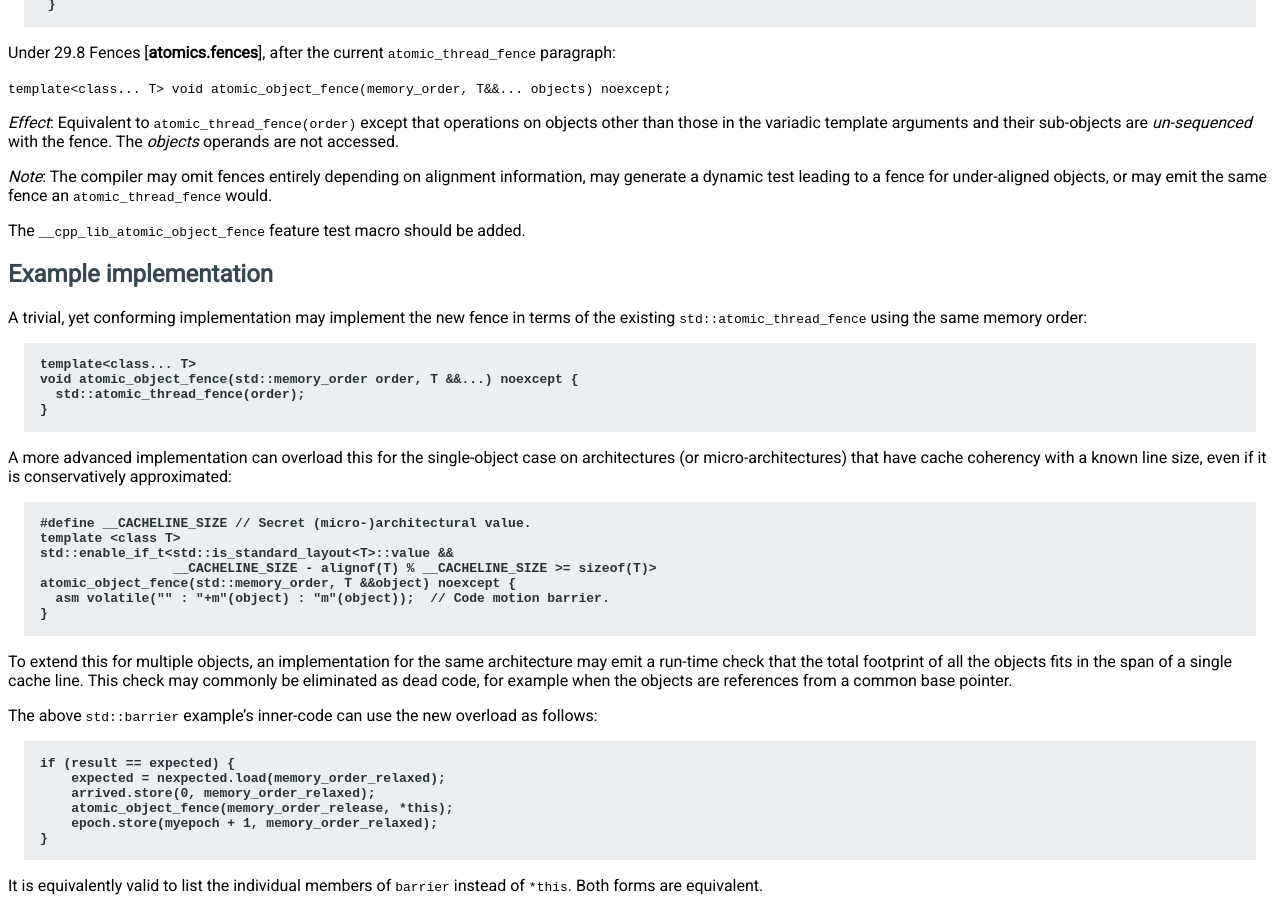
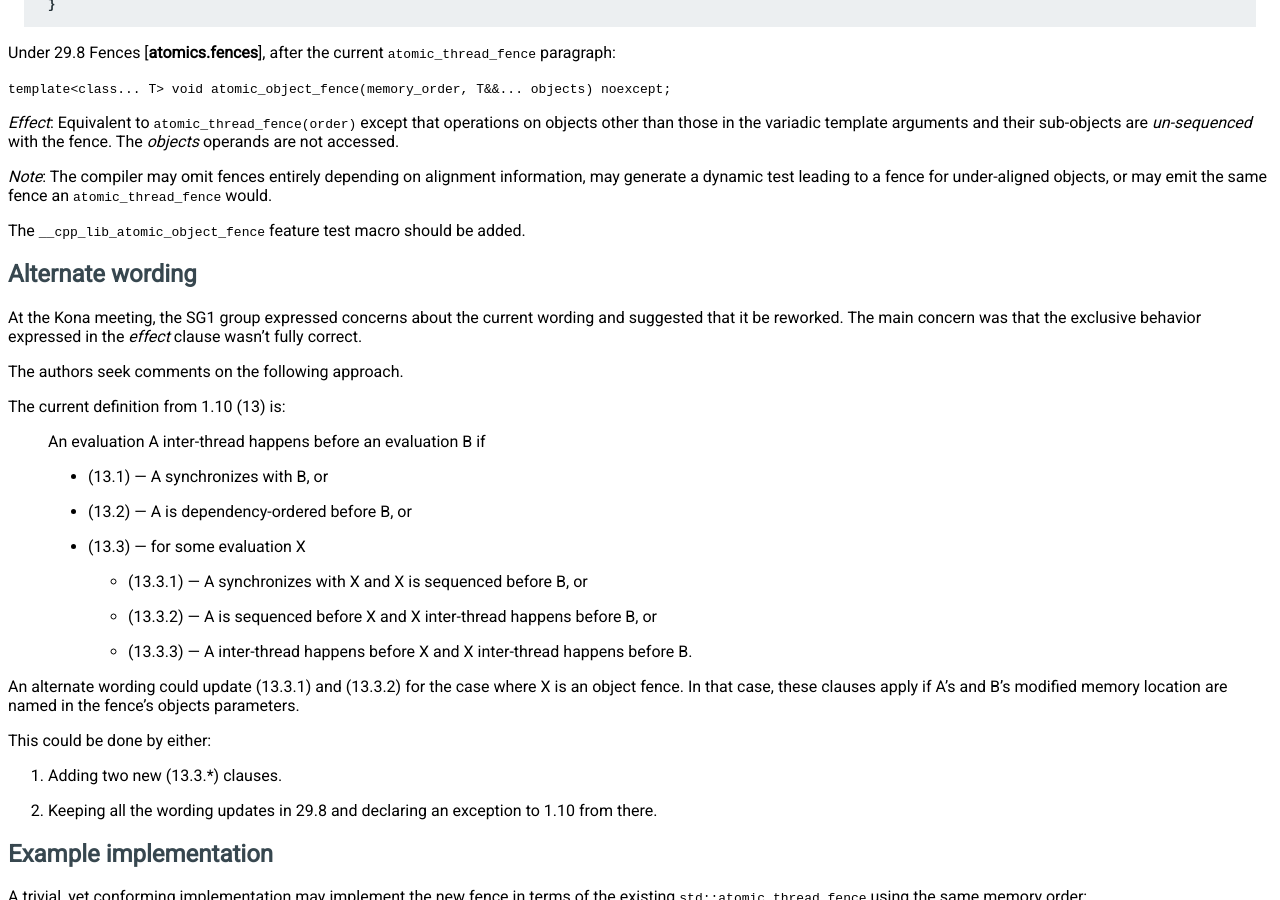
Before and after one commit to jfbastien/papers, a Sphinx documentation site: the page built from source/D0153.rst, in a window 1280 px wide and 900 px high, scrolled down 1573 px. Built offline with Sphinx 7.4.7, drawn with Linux system fonts in a browser that asks for light colours.

Commit message:
Update for Kona SG1 comments, still open for discussion.

```diff
--- a/source/D0153.rst
+++ b/source/D0153.rst
@@ -111,6 +111,38 @@ information, may generate a dynamic test leading to a fence for under-aligned
 objects, or may emit the same fence an ``atomic_thread_fence`` would.
 
 The ``__cpp_lib_atomic_object_fence`` feature test macro should be added.
+
+-----------------
+Alternate wording
+-----------------
+
+At the Kona meeting, the SG1 group expressed concerns about the current wording
+and suggested that it be reworked. The main concern was that the exclusive
+behavior expressed in the *effect* clause wasn't fully correct.
+
+The authors seek comments on the following approach.
+
+The current definition from 1.10 (13) is:
+
+  An evaluation A inter-thread happens before an evaluation B if
+
+  * (13.1) — A synchronizes with B, or
+  * (13.2) — A is dependency-ordered before B, or
+  * (13.3) — for some evaluation X
+
+    - (13.3.1) — A synchronizes with X and X is sequenced before B, or
+    - (13.3.2) — A is sequenced before X and X inter-thread happens before B, or
+    - (13.3.3) — A inter-thread happens before X and X inter-thread happens before B.
+
+An alternate wording could update (13.3.1) and (13.3.2) for the case where X is
+an object fence. In that case, these clauses apply if A's and B's modified
+memory location are named in the fence's objects parameters.
+
+This could be done by either:
+
+1. Adding two new (13.3.*) clauses.
+2. Keeping all the wording updates in 29.8 and declaring an exception to 1.10
+   from there.
 
 ----------------------
 Example implementation
```
Also changed, not shown: other parts of source/D0153.rst (+1 -1 lines).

→ **How to complete this task**: Pictures stay out. Write out everything else in the material exactly.

→ **Answer box**:
Before and after one commit to jfbastien/papers, a Sphinx documentation site: the page built from source/D0153.rst, in a window 1280 px wide and 900 px high, scrolled down 1573 px. Built offline with Sphinx 7.4.7, drawn with Linux system fonts in a browser that asks for light colours.

Commit message:
Update for Kona SG1 comments, still open for discussion.

```diff
--- a/source/D0153.rst
+++ b/source/D0153.rst
@@ -111,6 +111,38 @@ information, may generate a dynamic test leading to a fence for under-aligned
 objects, or may emit the same fence an ``atomic_thread_fence`` would.
 
 The ``__cpp_lib_atomic_object_fence`` feature test macro should be added.
+
+-----------------
+Alternate wording
+-----------------
+
+At the Kona meeting, the SG1 group expressed concerns about the current wording
+and suggested that it be reworked. The main concern was that the exclusive
+behavior expressed in the *effect* clause wasn't fully correct.
+
+The authors seek comments on the following approach.
+
+The current definition from 1.10 (13) is:
+
+  An evaluation A inter-thread happens before an evaluation B if
+
+  * (13.1) — A synchronizes with B, or
+  * (13.2) — A is dependency-ordered before B, or
+  * (13.3) — for some evaluation X
+
+    - (13.3.1) — A synchronizes with X and X is sequenced before B, or
+    - (13.3.2) — A is sequenced before X and X inter-thread happens before B, or
+    - (13.3.3) — A inter-thread happens before X and X inter-thread happens before B.
+
+An alternate wording could update (13.3.1) and (13.3.2) for the case where X is
+an object fence. In that case, these clauses apply if A's and B's modified
+memory location are named in the fence's objects parameters.
+
+This could be done by either:
+
+1. Adding two new (13.3.*) clauses.
+2. Keeping all the wording updates in 29.8 and declaring an exception to 1.10
+   from there.
 
 ----------------------
 Example implementation
```
Also changed, not shown: other parts of source/D0153.rst (+1 -1 lines).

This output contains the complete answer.